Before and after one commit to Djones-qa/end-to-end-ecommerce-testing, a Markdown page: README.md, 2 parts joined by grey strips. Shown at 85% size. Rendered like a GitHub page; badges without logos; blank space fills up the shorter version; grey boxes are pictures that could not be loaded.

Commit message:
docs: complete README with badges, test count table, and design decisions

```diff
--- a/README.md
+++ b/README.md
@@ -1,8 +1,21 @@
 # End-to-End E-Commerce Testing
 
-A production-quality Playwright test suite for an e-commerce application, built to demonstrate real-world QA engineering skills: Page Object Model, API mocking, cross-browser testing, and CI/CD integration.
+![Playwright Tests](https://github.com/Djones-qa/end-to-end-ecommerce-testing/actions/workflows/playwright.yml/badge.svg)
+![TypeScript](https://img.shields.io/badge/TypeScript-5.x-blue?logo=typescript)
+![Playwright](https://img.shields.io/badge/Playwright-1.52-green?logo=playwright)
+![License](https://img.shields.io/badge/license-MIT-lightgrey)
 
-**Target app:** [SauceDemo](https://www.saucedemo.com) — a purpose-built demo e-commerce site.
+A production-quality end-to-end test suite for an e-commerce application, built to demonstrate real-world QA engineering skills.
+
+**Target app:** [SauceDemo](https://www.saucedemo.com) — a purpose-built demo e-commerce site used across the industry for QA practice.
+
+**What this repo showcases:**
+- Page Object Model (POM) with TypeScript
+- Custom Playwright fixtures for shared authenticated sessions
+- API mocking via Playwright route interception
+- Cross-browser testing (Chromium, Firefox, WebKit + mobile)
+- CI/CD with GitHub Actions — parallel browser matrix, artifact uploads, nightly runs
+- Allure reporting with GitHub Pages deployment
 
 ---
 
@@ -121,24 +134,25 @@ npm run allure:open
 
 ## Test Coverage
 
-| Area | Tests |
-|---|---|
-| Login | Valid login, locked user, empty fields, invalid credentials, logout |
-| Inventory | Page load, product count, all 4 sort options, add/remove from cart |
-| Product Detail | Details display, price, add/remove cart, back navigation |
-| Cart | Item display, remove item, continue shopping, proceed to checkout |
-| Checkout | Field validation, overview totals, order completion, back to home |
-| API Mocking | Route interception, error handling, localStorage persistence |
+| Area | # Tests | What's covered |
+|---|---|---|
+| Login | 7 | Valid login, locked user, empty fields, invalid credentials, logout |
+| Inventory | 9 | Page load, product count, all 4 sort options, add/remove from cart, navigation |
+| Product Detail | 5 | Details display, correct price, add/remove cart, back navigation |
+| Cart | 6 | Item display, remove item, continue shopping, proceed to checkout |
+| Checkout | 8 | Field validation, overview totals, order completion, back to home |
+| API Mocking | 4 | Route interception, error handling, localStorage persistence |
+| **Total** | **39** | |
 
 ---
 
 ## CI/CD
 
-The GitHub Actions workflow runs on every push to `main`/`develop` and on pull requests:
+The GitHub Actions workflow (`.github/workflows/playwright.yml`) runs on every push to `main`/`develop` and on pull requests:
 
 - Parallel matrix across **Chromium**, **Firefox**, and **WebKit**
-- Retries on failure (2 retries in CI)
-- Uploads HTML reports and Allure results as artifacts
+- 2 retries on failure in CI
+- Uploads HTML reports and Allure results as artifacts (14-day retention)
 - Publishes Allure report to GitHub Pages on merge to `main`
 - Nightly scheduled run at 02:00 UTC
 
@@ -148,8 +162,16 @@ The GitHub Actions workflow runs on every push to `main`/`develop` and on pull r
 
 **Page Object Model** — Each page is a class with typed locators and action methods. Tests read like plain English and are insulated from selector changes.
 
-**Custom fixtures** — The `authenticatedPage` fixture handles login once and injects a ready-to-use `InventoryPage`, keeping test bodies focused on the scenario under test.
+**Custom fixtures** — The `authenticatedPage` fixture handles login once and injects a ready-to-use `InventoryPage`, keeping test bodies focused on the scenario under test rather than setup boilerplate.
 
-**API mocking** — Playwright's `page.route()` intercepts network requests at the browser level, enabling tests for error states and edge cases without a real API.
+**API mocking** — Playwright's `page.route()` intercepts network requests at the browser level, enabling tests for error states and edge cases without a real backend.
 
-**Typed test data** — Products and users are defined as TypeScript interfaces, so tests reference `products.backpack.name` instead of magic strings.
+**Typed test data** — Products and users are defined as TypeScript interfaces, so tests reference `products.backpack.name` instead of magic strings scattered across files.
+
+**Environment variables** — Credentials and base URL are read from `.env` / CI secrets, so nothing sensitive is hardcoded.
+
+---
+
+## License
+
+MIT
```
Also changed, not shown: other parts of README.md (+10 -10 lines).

● ● ● ●

# WHAT YOU NEED TO DO
Once you have read the records, repeat them all exactly.

# OUTPUT FOR THIS TASK
Before and after one commit to Djones-qa/end-to-end-ecommerce-testing, a Markdown page: README.md, 2 parts joined by grey strips. Shown at 85% size. Rendered like a GitHub page; badges without logos; blank space fills up the shorter version; grey boxes are pictures that could not be loaded.

Commit message:
docs: complete README with badges, test count table, and design decisions

```diff
--- a/README.md
+++ b/README.md
@@ -1,8 +1,21 @@
 # End-to-End E-Commerce Testing
 
-A production-quality Playwright test suite for an e-commerce application, built to demonstrate real-world QA engineering skills: Page Object Model, API mocking, cross-browser testing, and CI/CD integration.
+![Playwright Tests](https://github.com/Djones-qa/end-to-end-ecommerce-testing/actions/workflows/playwright.yml/badge.svg)
+![TypeScript](https://img.shields.io/badge/TypeScript-5.x-blue?logo=typescript)
+![Playwright](https://img.shields.io/badge/Playwright-1.52-green?logo=playwright)
+![License](https://img.shields.io/badge/license-MIT-lightgrey)
 
-**Target app:** [SauceDemo](https://www.saucedemo.com) — a purpose-built demo e-commerce site.
+A production-quality end-to-end test suite for an e-commerce application, built to demonstrate real-world QA engineering skills.
+
+**Target app:** [SauceDemo](https://www.saucedemo.com) — a purpose-built demo e-commerce site used across the industry for QA practice.
+
+**What this repo showcases:**
+- Page Object Model (POM) with TypeScript
+- Custom Playwright fixtures for shared authenticated sessions
+- API mocking via Playwright route interception
+- Cross-browser testing (Chromium, Firefox, WebKit + mobile)
+- CI/CD with GitHub Actions — parallel browser matrix, artifact uploads, nightly runs
+- Allure reporting with GitHub Pages deployment
 
 ---
 
@@ -121,24 +134,25 @@ npm run allure:open
 
 ## Test Coverage
 
-| Area | Tests |
-|---|---|
-| Login | Valid login, locked user, empty fields, invalid credentials, logout |
-| Inventory | Page load, product count, all 4 sort options, add/remove from cart |
-| Product Detail | Details display, price, add/remove cart, back navigation |
-| Cart | Item display, remove item, continue shopping, proceed to checkout |
-| Checkout | Field validation, overview totals, order completion, back to home |
-| API Mocking | Route interception, error handling, localStorage persistence |
+| Area | # Tests | What's covered |
+|---|---|---|
+| Login | 7 | Valid login, locked user, empty fields, invalid credentials, logout |
+| Inventory | 9 | Page load, product count, all 4 sort options, add/remove from cart, navigation |
+| Product Detail | 5 | Details display, correct price, add/remove cart, back navigation |
+| Cart | 6 | Item display, remove item, continue shopping, proceed to checkout |
+| Checkout | 8 | Field validation, overview totals, order completion, back to home |
+| API Mocking | 4 | Route interception, error handling, localStorage persistence |
+| **Total** | **39** | |
 
 ---
 
 ## CI/CD
 
-The GitHub Actions workflow runs on every push to `main`/`develop` and on pull requests:
+The GitHub Actions workflow (`.github/workflows/playwright.yml`) runs on every push to `main`/`develop` and on pull requests:
 
 - Parallel matrix across **Chromium**, **Firefox**, and **WebKit**
-- Retries on failure (2 retries in CI)
-- Uploads HTML reports and Allure results as artifacts
+- 2 retries on failure in CI
+- Uploads HTML reports and Allure results as artifacts (14-day retention)
 - Publishes Allure report to GitHub Pages on merge to `main`
 - Nightly scheduled run at 02:00 UTC
 
@@ -148,8 +162,16 @@ The GitHub Actions workflow runs on every push to `main`/`develop` and on pull r
 
 **Page Object Model** — Each page is a class with typed locators and action methods. Tests read like plain English and are insulated from selector changes.
 
-**Custom fixtures** — The `authenticatedPage` fixture handles login once and injects a ready-to-use `InventoryPage`, keeping test bodies focused on the scenario under test.
+**Custom fixtures** — The `authenticatedPage` fixture handles login once and injects a ready-to-use `InventoryPage`, keeping test bodies focused on the scenario under test rather than setup boilerplate.
 
-**API mocking** — Playwright's `page.route()` intercepts network requests at the browser level, enabling tests for error states and edge cases without a real API.
+**API mocking** — Playwright's `page.route()` intercepts network requests at the browser level, enabling tests for error states and edge cases without a real backend.
 
-**Typed test data** — Products and users are defined as TypeScript interfaces, so tests reference `products.backpack.name` instead of magic strings.
+**Typed test data** — Products and users are defined as TypeScript interfaces, so tests reference `products.backpack.name` instead of magic strings scattered across files.
+
+**Environment variables** — Credentials and base URL are read from `.env` / CI secrets, so nothing sensitive is hardcoded.
+
+---
+
+## License
+
+MIT
```
Also changed, not shown: other parts of README.md (+10 -10 lines).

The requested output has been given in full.